■ MATERIAL FOR THIS EXERCISE ■
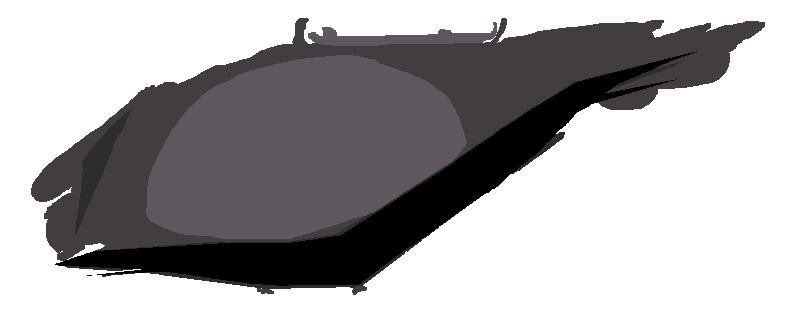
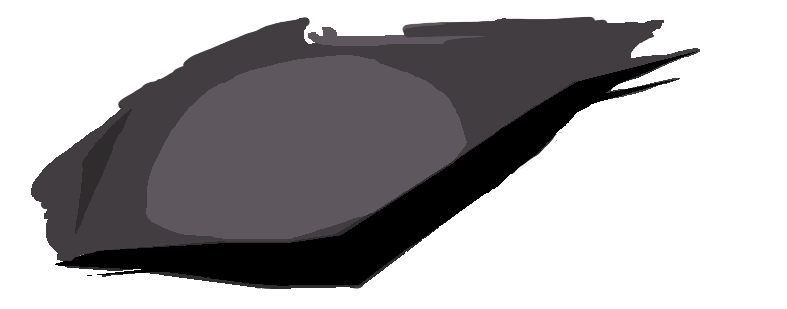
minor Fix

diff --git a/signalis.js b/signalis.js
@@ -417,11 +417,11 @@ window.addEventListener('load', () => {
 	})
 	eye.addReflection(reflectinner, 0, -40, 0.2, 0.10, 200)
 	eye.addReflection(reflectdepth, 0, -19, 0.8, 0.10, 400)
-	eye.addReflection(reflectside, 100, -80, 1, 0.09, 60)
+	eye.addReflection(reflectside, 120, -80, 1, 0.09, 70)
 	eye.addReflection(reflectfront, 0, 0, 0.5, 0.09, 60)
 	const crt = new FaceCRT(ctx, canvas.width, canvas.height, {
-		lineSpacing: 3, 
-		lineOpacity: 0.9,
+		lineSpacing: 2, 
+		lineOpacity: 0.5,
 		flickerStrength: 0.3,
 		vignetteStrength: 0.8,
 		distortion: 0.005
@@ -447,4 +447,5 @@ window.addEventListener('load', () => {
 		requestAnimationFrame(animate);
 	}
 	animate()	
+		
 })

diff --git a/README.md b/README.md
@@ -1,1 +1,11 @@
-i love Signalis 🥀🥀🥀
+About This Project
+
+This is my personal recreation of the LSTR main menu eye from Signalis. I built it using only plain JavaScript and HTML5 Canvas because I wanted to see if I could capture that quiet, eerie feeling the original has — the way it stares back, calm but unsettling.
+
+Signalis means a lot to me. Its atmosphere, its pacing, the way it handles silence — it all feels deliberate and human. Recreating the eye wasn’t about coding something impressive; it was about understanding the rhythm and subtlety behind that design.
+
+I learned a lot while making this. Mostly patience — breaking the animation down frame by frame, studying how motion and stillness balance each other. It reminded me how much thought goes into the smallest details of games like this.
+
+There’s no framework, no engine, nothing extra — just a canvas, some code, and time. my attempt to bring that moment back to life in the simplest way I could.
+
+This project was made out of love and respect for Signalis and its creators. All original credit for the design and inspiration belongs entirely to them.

■ WHAT THIS TASK INVOLVES ■
Please show every line of the records that holds the word "reflectside".

■ YOUR SOLUTION ■
-	eye.addReflection(reflectside, 100, -80, 1, 0.09, 60)
+	eye.addReflection(reflectside, 120, -80, 1, 0.09, 70)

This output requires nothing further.